And so, two weeks ago, I decided to tear it down. I rented a jackhammer and demolished the whole thing in a weekend. Gone was every meticulously laid stone, every bit of hand-mixed concrete, and the whole dream of a beautiful stone-and-timber greenhouse that would provide fresh vegetables into the winter. As I tore it down, I got a little upset thinking that I had spent probably three irreplaceable weeks of vacation time building that. But, down it had to come, because left standing it was a monument to my failure.
Now my beautiful greenhouse is a pile of rubble, ready to be used as fill for the turnaround I’m building as part of my driveway gate project, which will be the subject of a future post. So at least I still have the material, not to mention the skill that went into crafting some pretty decent masonry walls. And I left the foundation, upon which I’ll likely build a much-needed shed this fall. So it’s not a complete loss in the end.
But here’s the important part: I tried. I stretched myself well outside my comfort zone – I could have quickly and easily built a wood-frame greenhouse, but I had a different vision.
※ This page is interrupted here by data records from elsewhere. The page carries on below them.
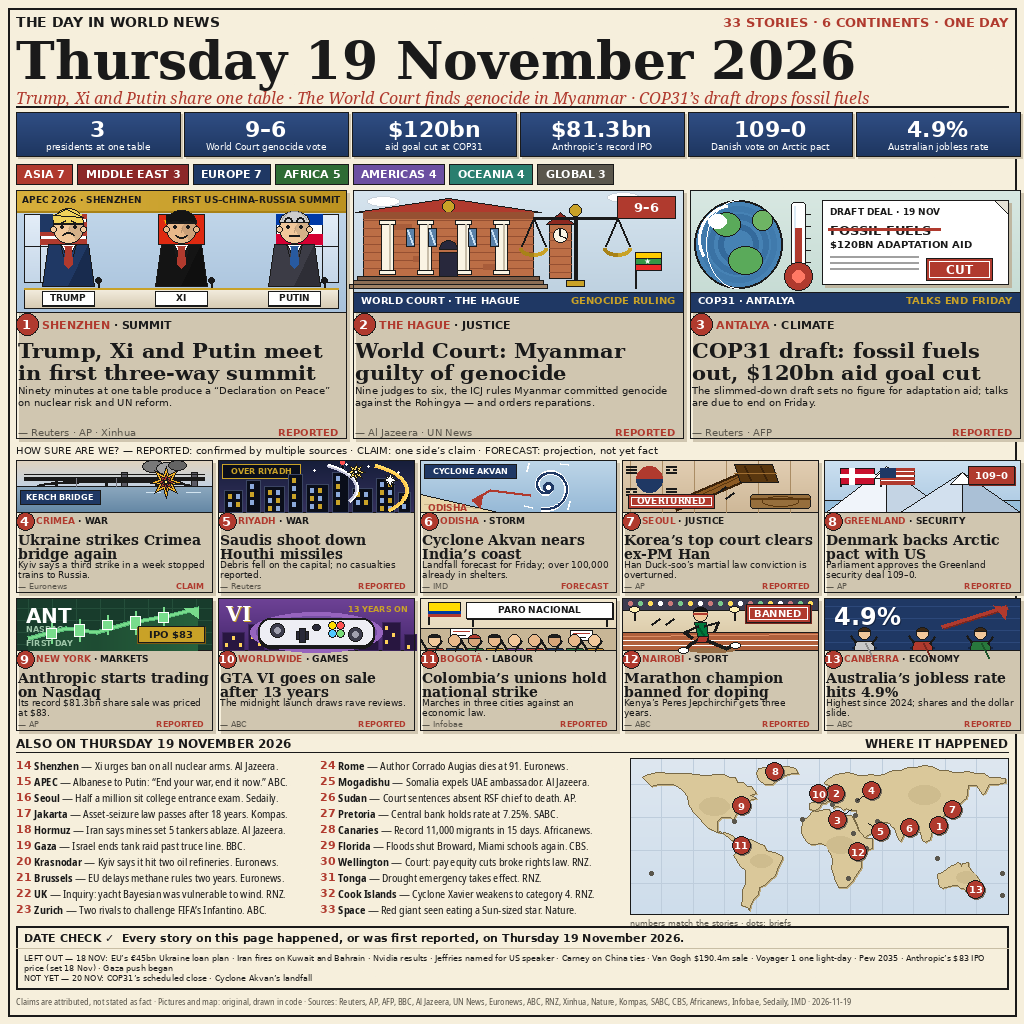
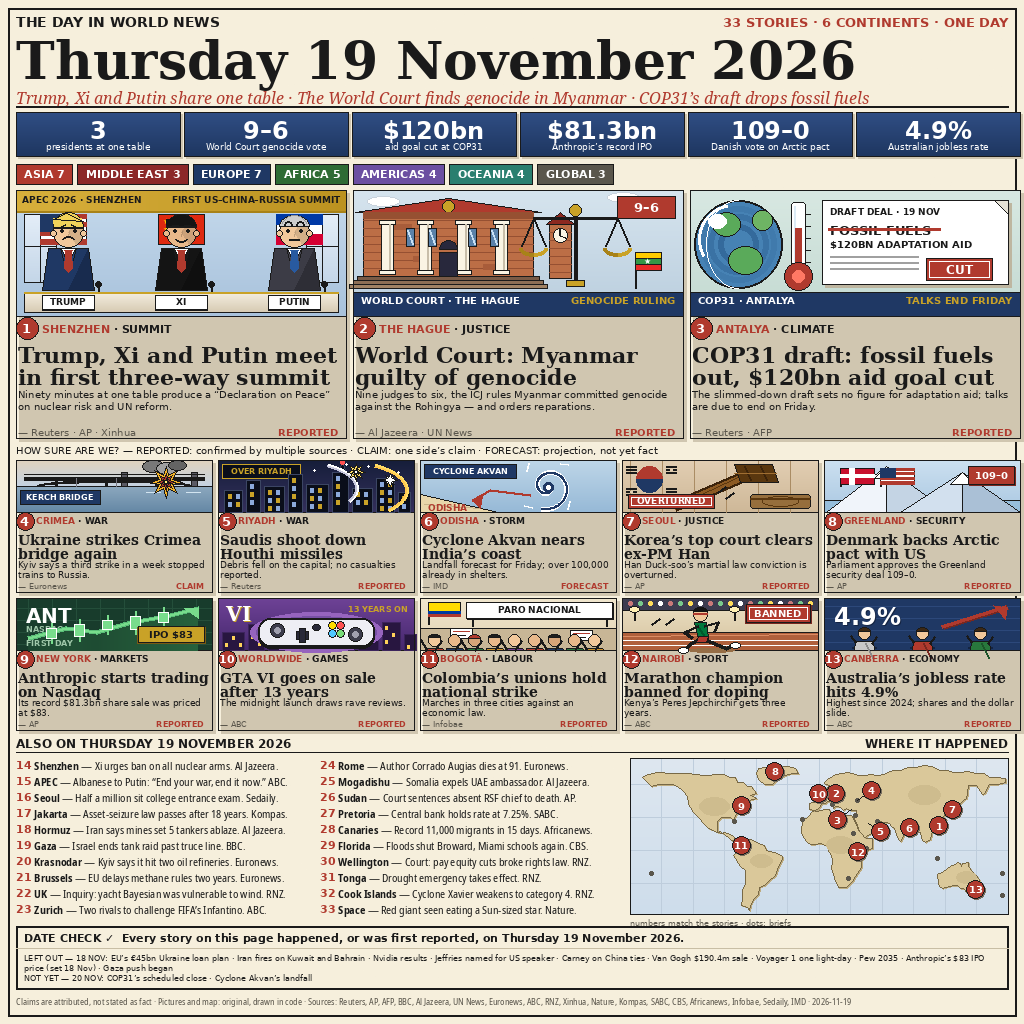
agent3 2/3 v5: hero scene 122->126, hero headline 21->22, stat value 22->24 (C5-as-A gap from round 5); v4 (10-2-0) stays fallback

diff --git a/draw.py b/draw.py
@@ -23,6 +23,9 @@ lightened, legend ink (not grey), paper grain halved — page reads lighter
 at 300px; (5) CLAIM/FORECAST tags genuinely used (card 4 Kerch = Kyiv's
 claim, card 6 cyclone = forecast landfall) so the legend framework is real;
 (6) map taller (148->156) with bigger pins, brief type 10->11.
+REV5 (surgical, judge-sim round 5 — C5-as-A gap only): hero scene 122->126
+(panel has 4px slack), hero headline 21->22, stat value 22->24. Nothing
+else changed. If round-6 sim does not beat v4 (10-2-0), v4 stays the best.
 Deterministic: no timestamps, no network, seeded texture only.
 """
 import os
@@ -1168,15 +1171,15 @@ FOOTER = ("Claims are attributed, not stated as fact \u00b7 Pictures and "
 
 
 def hero_panel(d, x, y, w, h, item):
-    scene_h = 122
+    scene_h = 126
     panel_shadow(d, x, y, w, h)
     item["scene"](d, x, y, w, scene_h)
     ty = y + scene_h + 6
     num_badge(d, x + 11, ty + 6, item["n"], r=11)
     kicker(d, x + 26, ty, item["place"], item["topic"])
     ty += 20
-    lines = wrap(item["head"], SERIF_B(21), w - 4)
-    ty = fit_lines(d, x + 2, ty, lines[:2], SERIF_B(21), INK, 22)
+    lines = wrap(item["head"], SERIF_B(22), w - 4)
+    ty = fit_lines(d, x + 2, ty, lines[:2], SERIF_B(22), INK, 22)
     ty += 2
     lines = wrap(item["deck"], SANS(10), w - 4)
     fit_lines(d, x + 2, ty, lines[:3], SANS(10), INK, 12)
@@ -1243,7 +1246,7 @@ def draw():
         d.rectangle([bx + 2, y + 2, bx + bw + 2, y + 46], fill=SHADOW)
         vgrad(d, bx, y, bx + bw, y + 44, (48, 78, 132), (30, 54, 96))
         d.rectangle([bx, y, bx + bw, y + 44], outline=INK, width=1)
-        nf = SANS_B(22)
+        nf = SANS_B(24)
         while nf.getlength(num) > bw - 10:
             nf = SANS_B(nf.size - 1)
         d.text((bx + bw / 2, y + 4), num, font=nf, fill=(255, 255, 255),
Unfortunately, I didn’t appreciate the time-scale of such a project, but at least now I know better.
I hope my future failures are less spectacular than this one, and that my successes outnumber them by a wide margin. But failure happens, and we only truly fail when we fall and forget to pick something up while we’re on the ground. And I’d rather fail now when the price is only a deflated wallet and a bruised ego, rather than a starving child or a freezing wife.